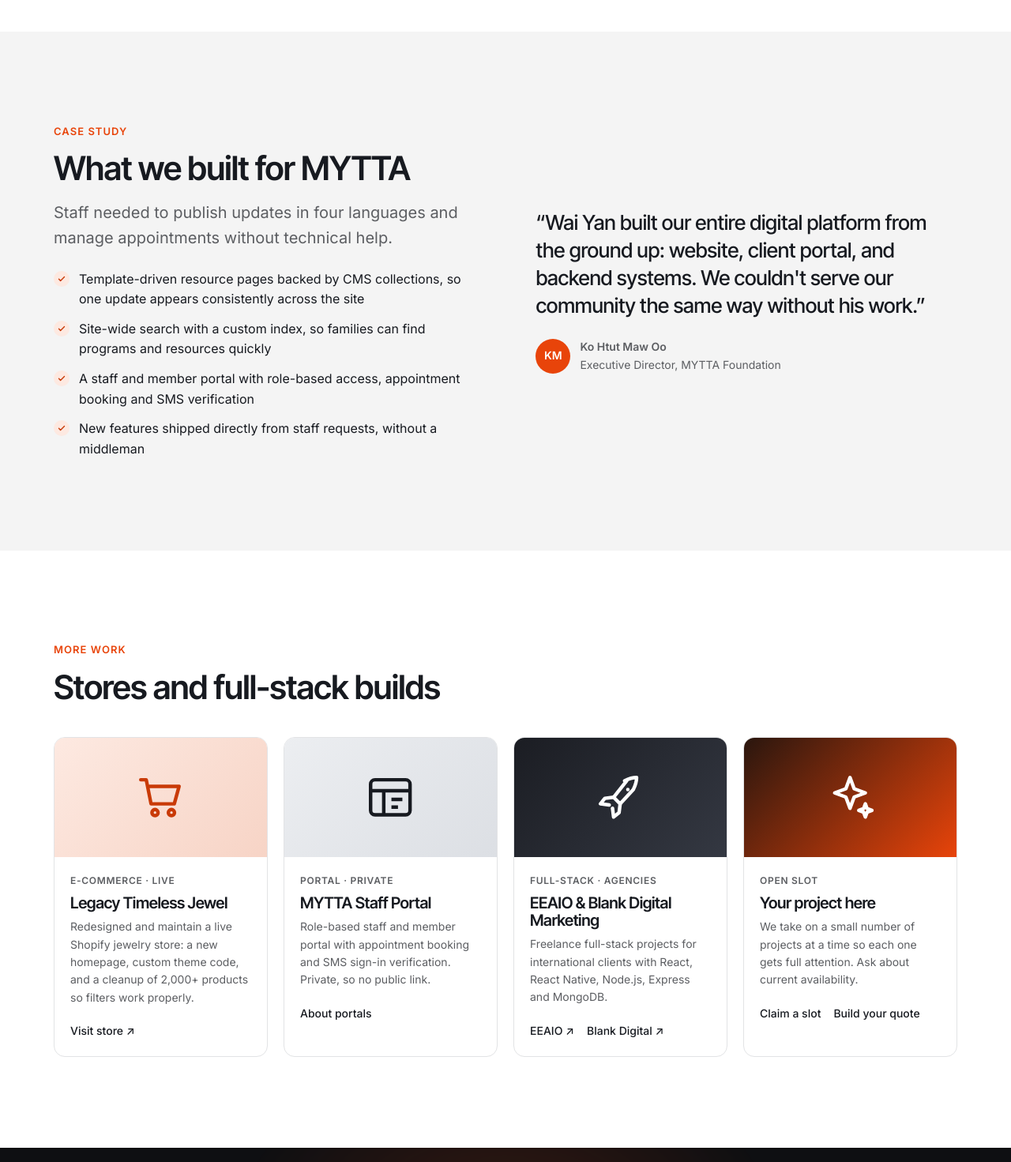
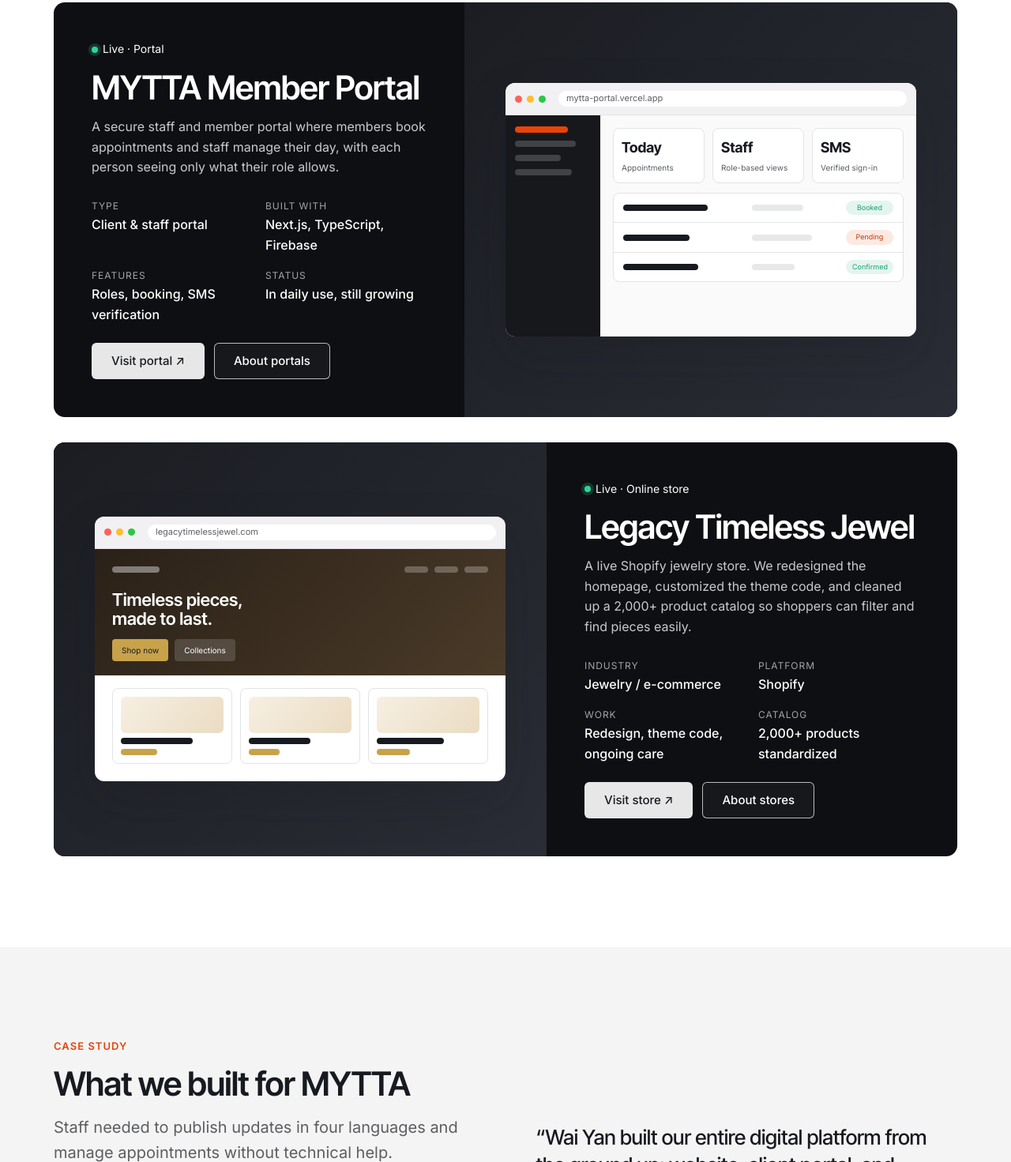
Before and after one commit to waiyanmin99/Tectonic-website-, a plain HTML site: page portfolio.html in a window 1280 px wide. Shown: the part 1329-2800 px from the top of the page at 79% size. Drawn offline with Linux system fonts and the light colour scheme.

Commit message:
Work page: feature MYTTA portal and Legacy Timeless Jewel
Co-Authored-By: Claude Opus 5.5 <noreply@anthropic.com>

```diff
--- a/assets/site.css
+++ b/assets/site.css
@@ -729,3 +729,9 @@ td .muted { font-size: 13px; }
   .svc .svc-price, .svc .btn { grid-row: auto; justify-self: start; }
   .section-head { margin-bottom: 28px; }
 }
+
+/* work feature, image on the right */
+@media (min-width: 901px) {
+  .work-feature.reverse { grid-template-columns: 1fr 1.2fr; }
+  .work-feature.reverse .wf-art { order: 2; }
+}
--- a/portfolio.html
+++ b/portfolio.html
@@ -4,7 +4,7 @@
 <meta charset="UTF-8">
 <meta name="viewport" content="width=device-width, initial-scale=1">
 <title>Our Work — Tectonic</title>
-<meta name="description" content="Selected Tectonic projects: the MYTTA Foundation multilingual website and staff portal, a Shopify jewelry store redesign, and full-stack work for agencies.">
+<meta name="description" content="Selected Tectonic projects: the MYTTA Foundation multilingual website, the MYTTA Member Portal, and the Legacy Timeless Jewel Shopify store.">
 <link rel="icon" href="assets/favicon.svg" type="image/svg+xml">
 <link rel="preconnect" href="https://fonts.googleapis.com">
 <link rel="preconnect" href="https://fonts.gstatic.com" crossorigin>
@@ -32,7 +32,9 @@
   </section>
 
   <section class="section">
-    <div class="container">
+    <div class="container" style="display:grid;gap:32px">
+
+      <!-- 1. MYTTA website -->
       <article class="work-feature reveal" id="mytta">
         <div class="wf-art">
           <div class="mock mock-site" style="width:100%;max-width:520px">
@@ -42,18 +44,78 @@
           </div>
         </div>
         <div class="wf-body">
-          <span class="live-dot small">Live</span>
-          <h2 class="h2">MYTTA Foundation</h2>
-          <p>A nonprofit providing immigration legal services. We rebuilt and maintain their public website in English, Burmese, Spanish and Chinese, and built a private staff and member portal.</p>
+          <span class="live-dot small">Live · Website</span>
+          <h2 class="h2">MYTTA Foundation Website</h2>
+          <p>The public website for a nonprofit immigration legal services organization, rebuilt and maintained in English, Burmese, Spanish and Chinese so families can find help in their own language.</p>
           <dl class="meta-list">
             <div><dt>Industry</dt><dd>Nonprofit / legal services</dd></div>
             <div><dt>Role</dt><dd>Volunteer CTO, 2024–present</dd></div>
-            <div><dt>Website</dt><dd>CMS-driven, multilingual</dd></div>
-            <div><dt>Portal</dt><dd>Next.js, TypeScript, Firebase</dd></div>
+            <div><dt>Built with</dt><dd>CMS collections, custom search</dd></div>
+            <div><dt>Languages</dt><dd>English, Burmese, Spanish, Chinese</dd></div>
           </dl>
-          <div class="btn-row"><a class="btn btn-light" href="https://www.myttafoundation.com/" target="_blank" rel="noopener">Visit site</a></div>
+          <div class="btn-row"><a class="btn btn-light" href="https://www.myttafoundation.com/" target="_blank" rel="noopener">Visit site ↗</a></div>
         </div>
       </article>
+
+      <!-- 2. MYTTA portal -->
+      <article class="work-feature reverse reveal" id="mytta-portal">
+        <div class="wf-art">
+          <div class="mock mock-dash" style="width:100%;max-width:520px">
+            <div class="mock-bar"><i></i><i></i><i></i><span class="mock-url">mytta-portal.vercel.app</span></div>
+            <div class="dash">
+              <div class="dash-side"><span class="sk on" style="width:70%"></span><span class="sk" style="width:80%"></span><span class="sk" style="width:60%"></span><span class="sk" style="width:75%"></span></div>
+              <div class="dash-main">
+                <div class="tiles"><div class="tile"><b>Today</b><small>Appointments</small></div><div class="tile"><b>Staff</b><small>Role-based views</small></div><div class="tile"><b>SMS</b><small>Verified sign-in</small></div></div>
+                <div class="rows">
+                  <div class="row"><span class="sk dark" style="width:70%"></span><span class="sk" style="width:60%"></span><span class="pill">Booked</span></div>
+                  <div class="row"><span class="sk dark" style="width:55%"></span><span class="sk" style="width:70%"></span><span class="pill wait">Pending</span></div>
+                  <div class="row"><span class="sk dark" style="width:62%"></span><span class="sk" style="width:50%"></span><span class="pill">Confirmed</span></div>
+                </div>
+              </div>
+            </div>
+          </div>
+        </div>
+        <div class="wf-body">
+          <span class="live-dot small">Live · Portal</span>
+          <h2 class="h2">MYTTA Member Portal</h2>
+          <p>A secure staff and member portal where members book appointments and staff manage their day, with each person seeing only what their role allows.</p>
+          <dl class="meta-list">
+            <div><dt>Type</dt><dd>Client &amp; staff portal</dd></div>
+            <div><dt>Built with</dt><dd>Next.js, TypeScript, Firebase</dd></div>
+            <div><dt>Features</dt><dd>Roles, booking, SMS verification</dd></div>
+            <div><dt>Status</dt><dd>In daily use, still growing</dd></div>
+          </dl>
+          <div class="btn-row"><a class="btn btn-light" href="https://mytta-portal.vercel.app/" target="_blank" rel="noopener">Visit portal ↗</a><a class="btn btn-outline-light" href="portals.html">About portals</a></div>
+        </div>
+      </article>
+
+      <!-- 3. Legacy Timeless Jewel -->
+      <article class="work-feature reveal" id="legacy">
+        <div class="wf-art">
+          <div class="mock mock-site" style="width:100%;max-width:520px">
+            <div class="mock-bar"><i></i><i></i><i></i><span class="mock-url">legacytimelessjewel.com</span></div>
+            <div class="site-hero" style="background:linear-gradient(135deg,#2a2118,#4a3a28)"><div class="site-nav"><span class="sk"></span><span class="links"><span class="sk"></span><span class="sk"></span><span class="sk"></span></span></div><div class="site-title">Timeless pieces,<br>made to last.</div><div class="site-btns"><span style="background:#c8a24a;color:#1b1d23">Shop now</span><span>Collections</span></div></div>
+            <div class="site-cards">
+              <div><span class="thumb" style="background:linear-gradient(135deg,#f6efe2,#eadcc2)"></span><span class="sk dark" style="width:70%"></span><span class="sk" style="width:35%;background:#c8a24a"></span></div>
+              <div><span class="thumb" style="background:linear-gradient(135deg,#f6efe2,#eadcc2)"></span><span class="sk dark" style="width:60%"></span><span class="sk" style="width:30%;background:#c8a24a"></span></div>
+              <div><span class="thumb" style="background:linear-gradient(135deg,#f6efe2,#eadcc2)"></span><span class="sk dark" style="width:65%"></span><span class="sk" style="width:32%;background:#c8a24a"></span></div>
+            </div>
+          </div>
+        </div>
+        <div class="wf-body">
+          <span class="live-dot small">Live · Online store</span>
+          <h2 class="h2">Legacy Timeless Jewel</h2>
+          <p>A live Shopify jewelry store. We redesigned the homepage, customized the theme code, and cleaned up a 2,000+ product catalog so shoppers can filter and find pieces easily.</p>
+          <dl class="meta-list">
+            <div><dt>Industry</dt><dd>Jewelry / e-commerce</dd></div>
+            <div><dt>Platform</dt><dd>Shopify</dd></div>
+            <div><dt>Work</dt><dd>Redesign, theme code, ongoing care</dd></div>
+            <div><dt>Catalog</dt><dd>2,000+ products standardized</dd></div>
+          </dl>
+          <div class="btn-row"><a class="btn btn-light" href="https://legacytimelessjewel.com/" target="_blank" rel="noopener">Visit store ↗</a><a class="btn btn-outline-light" href="websites.html#store">About stores</a></div>
+        </div>
+      </article>
+
     </div>
   </section>
 
@@ -67,7 +129,7 @@
           <ul class="checks">
             <li>Template-driven resource pages backed by CMS collections, so one update appears consistently across the site</li>
             <li>Site-wide search with a custom index, so families can find programs and resources quickly</li>
-            <li>A staff and member portal with role-based access, appointment booking and SMS verification</li>
+            <li>A member portal with role-based access, appointment booking and SMS verification</li>
             <li>New features shipped directly from staff requests, without a middleman</li>
           </ul>
         </div>
@@ -81,18 +143,8 @@
 
   <section class="section">
     <div class="container">
-      <div class="section-head"><div><p class="eyebrow">More work</p><h2 class="h2">Stores and full-stack builds</h2></div></div>
-      <div class="lineup">
-        <article class="l-card">
-          <div class="l-art"><div class="art art-2" data-icon="cart"></div></div>
-          <div class="l-body"><span class="l-tag">E-commerce · Live</span><h3>Legacy Timeless Jewel</h3><p>Redesigned and maintain a live Shopify jewelry store: a new homepage, custom theme code, and a cleanup of 2,000+ products so filters work properly.</p>
-          <div class="l-links"><a href="https://legacytimelessjewel.com/" target="_blank" rel="noopener">Visit store ↗</a></div></div>
-        </article>
-        <article class="l-card">
-          <div class="l-art"><div class="art art-3" data-icon="portal"></div></div>
-          <div class="l-body"><span class="l-tag">Portal · Private</span><h3>MYTTA Staff Portal</h3><p>Role-based staff and member portal with appointment booking and SMS sign-in verification. Private, so no public link.</p>
-          <div class="l-links"><a href="portals.html">About portals</a></div></div>
-        </article>
+      <div class="section-head"><div><p class="eyebrow">More work</p><h2 class="h2">Agency builds and open slots</h2></div></div>
+      <div class="cards two">
         <article class="l-card">
           <div class="l-art"><div class="art art-1" data-icon="rocket"></div></div>
           <div class="l-body"><span class="l-tag">Full-stack · Agencies</span><h3>EEAIO &amp; Blank Digital Marketing</h3><p>Freelance full-stack projects for international clients with React, React Native, Node.js, Express and MongoDB.</p>
```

=======

■ **INSTRUCTIONS TO FOLLOW**
Looking at the entries above, count the lines that contain the string "background", then give the number and nothing else.

■ **SOLUTION BELOW**
4